I fled Him, down the nights and down the days;
I fled Him, down the arches of the years;
I fled Him, down the labyrinthine ways
Of my own mind; and in the mist of tears
I hid from Him, and under running laughter.
Up vistaed hopes I sped;
And shot, precipitated,
Adown Titanic glooms of chasmed fears,
From those strong Feet that followed, followed after.
But with unhurrying chase,
And unperturbèd pace,
Deliberate speed, majestic instancy,
They beat--and a Voice beat
More instant than the Feet--
"All things betray thee, who betrayest Me."
(Those are the 1st 15 of 182 lines of “The Hound of Heaven.”)
The 3d petition of the collect is that the Lord “make us always determined to carry out good works.” When God’s grace gets us started and keeps pushing us along, it strengthens us to persevere in seeking and doing good despite hardships and challenges. Sometimes we just lose heart when people criticize us, don’t give us the help we expect, or oppose us outright. Consider, e.g., what we’ve been up against since 1973 combatting abortion; and it’s discouraging to think that combat’s going to get much more difficult if the presidential polling is accurate.
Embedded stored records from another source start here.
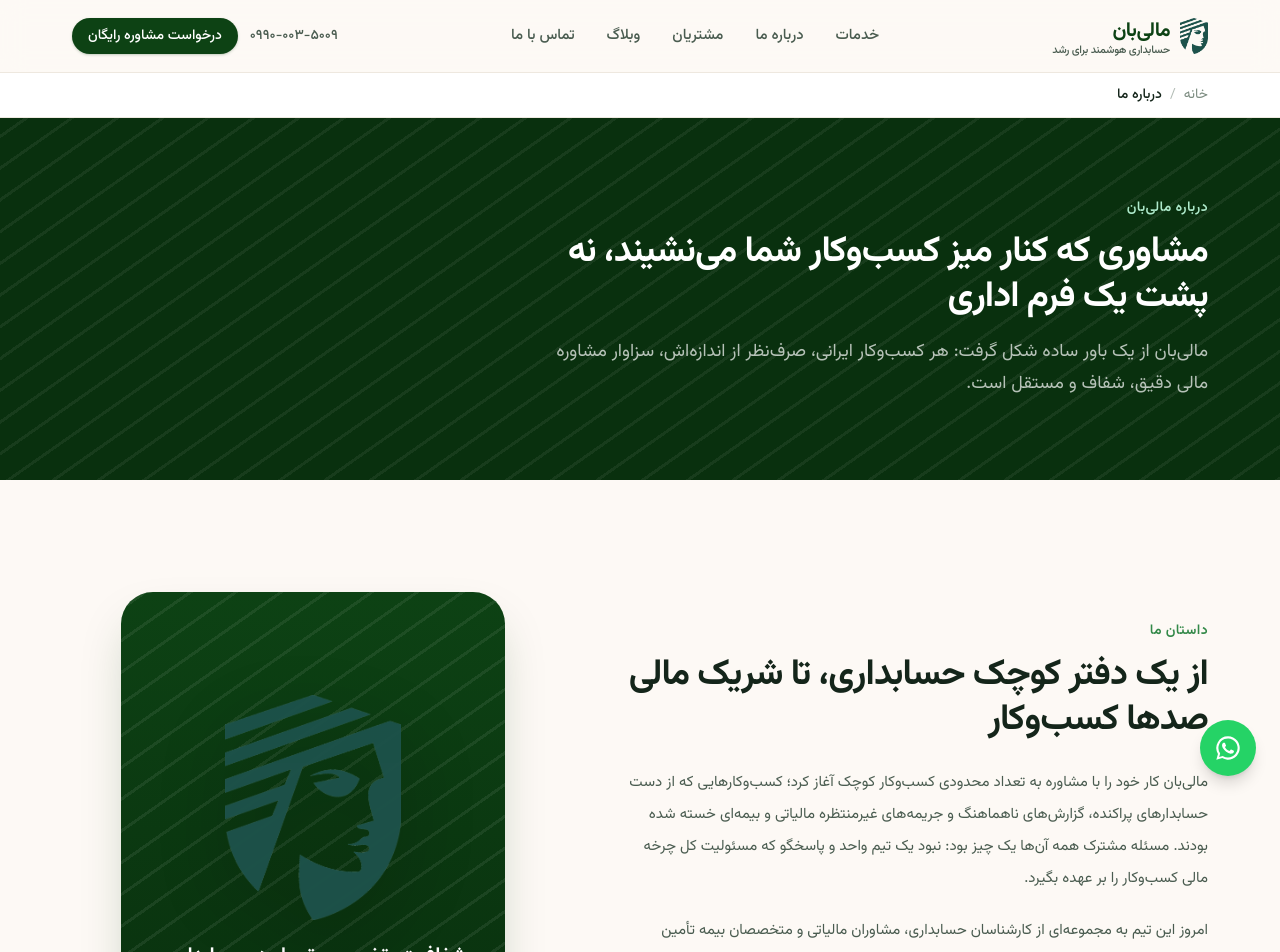
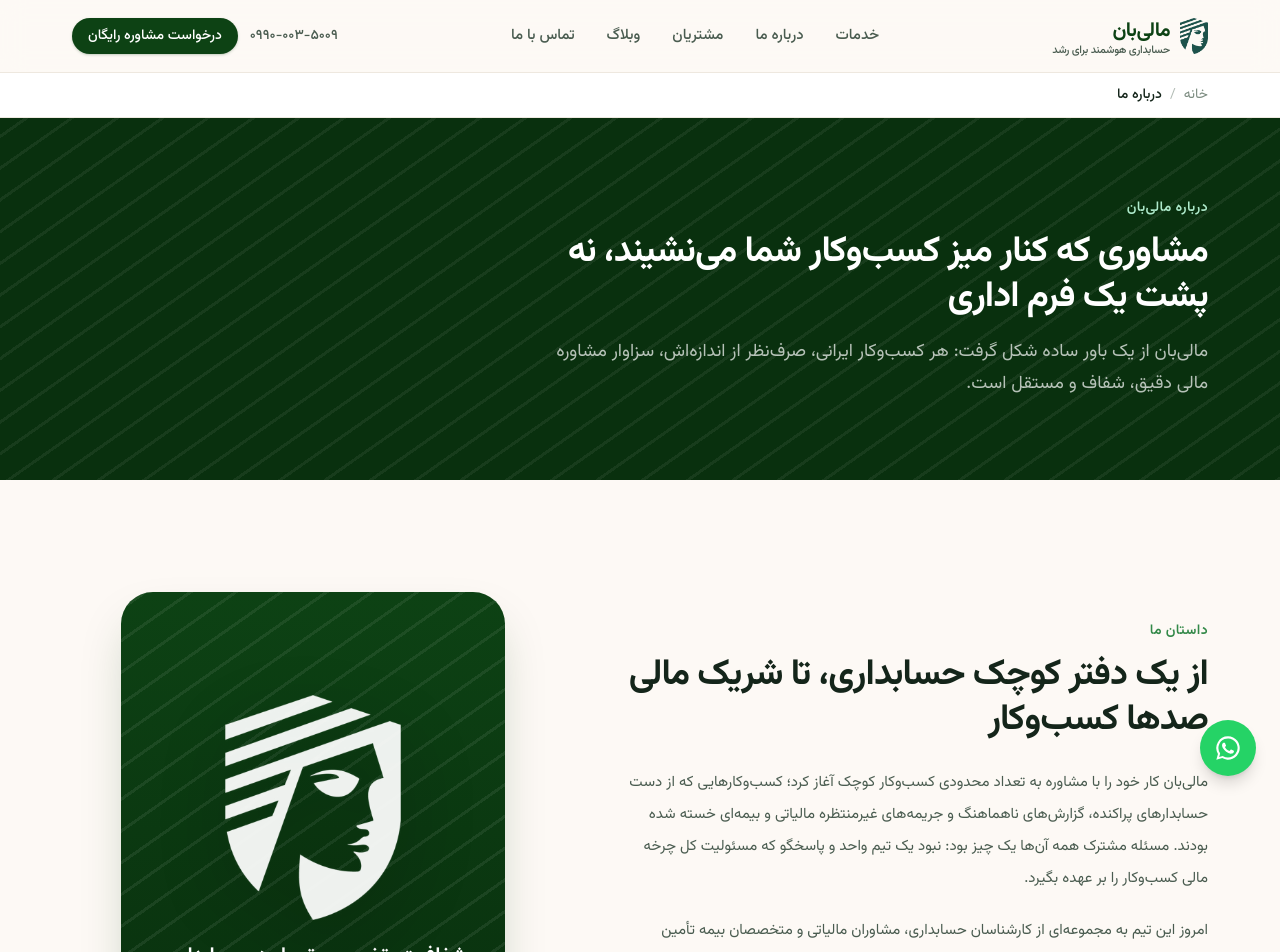
Before and after one commit to vahid47235-lang/malibaan, a Next.js app: page /about in a window 1280 px wide. Shown: the top 952 px of the page. Built offline with nearby package versions, Linux system fonts and the light colour scheme.

Commit message:
Fix invisible logo in hero/about dark-green panels
Both panels used the dark-green mark on a dark-green background,
making the logo blend in and disappear next to the white tagline
below it. Swapped to the white-tone symbol asset.

```diff
--- a/src/app/about/page.tsx
+++ b/src/app/about/page.tsx
@@ -87,7 +87,7 @@ export default function AboutPage() {
               />
               <div className="relative flex h-full flex-col items-center justify-center gap-6 p-8">
                 <Image
-                  src="/brand/malibaan-mark.png"
+                  src="/brand/png/white/malibaan-symbol-white-512.png"
                   alt="نماد مالی‌بان"
                   width={310}
                   height={397}
--- a/src/components/sections/hero.tsx
+++ b/src/components/sections/hero.tsx
@@ -67,7 +67,7 @@ export function Hero() {
 
             <div className="relative flex h-full flex-col items-center justify-center gap-6 p-8 pb-16">
               <Image
-                src="/brand/malibaan-mark.png"
+                src="/brand/png/white/malibaan-symbol-white-512.png"
                 alt="نماد مالی‌بان"
                 width={310}
                 height={397}
```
And sometimes we just get tired. You come to Mass every week, but you know most self-identified Catholics don’t. You’d like to sleep in, too, or go on some kind of outing or watch a game or do some shopping. It can be wearying and hard to be faithful day in and day out, year after year. And then there are the challenges and stresses of honesty and truthfulness and fidelity and control of our tongues and care about where our eyes wander and patience with our spouses and kids, etc.
So we need God’s power to keep going, “always determined to carry out good works,” i.e., to work along with God, who is the ultimate good-doer but wants our cooperation—wants us to be the lamps shining in the darkness of the world, wants us to be his agents bearing Good News to a world that’s even wearier than we are of its own darkness and hopelessness.
In a short while, our next Mass prayer, the prayer over the gifts, will ask the Father that thru our “acts of devotedness”—our prayers and union with this Eucharistic sacrifice, as well as our union with our Lord Jesus in our daily lives—“that thru these we may pass over to the glory of heaven.” May it be so! May God, who has begun the good work in us bring it to completion!
 Sermo 23A; LOH 4:188 (22d Sunday of O.T.).
 Version from Prayer in Salesian Houses (New Rochelle, 1954), alt.
 Cf. Daniel Merz and Marcel Rooney, OSB, Essential Presidential Prayers and Texts: A Roman Missal Study Edition and Workbook (Chicago: LTP, 2011), p. 232.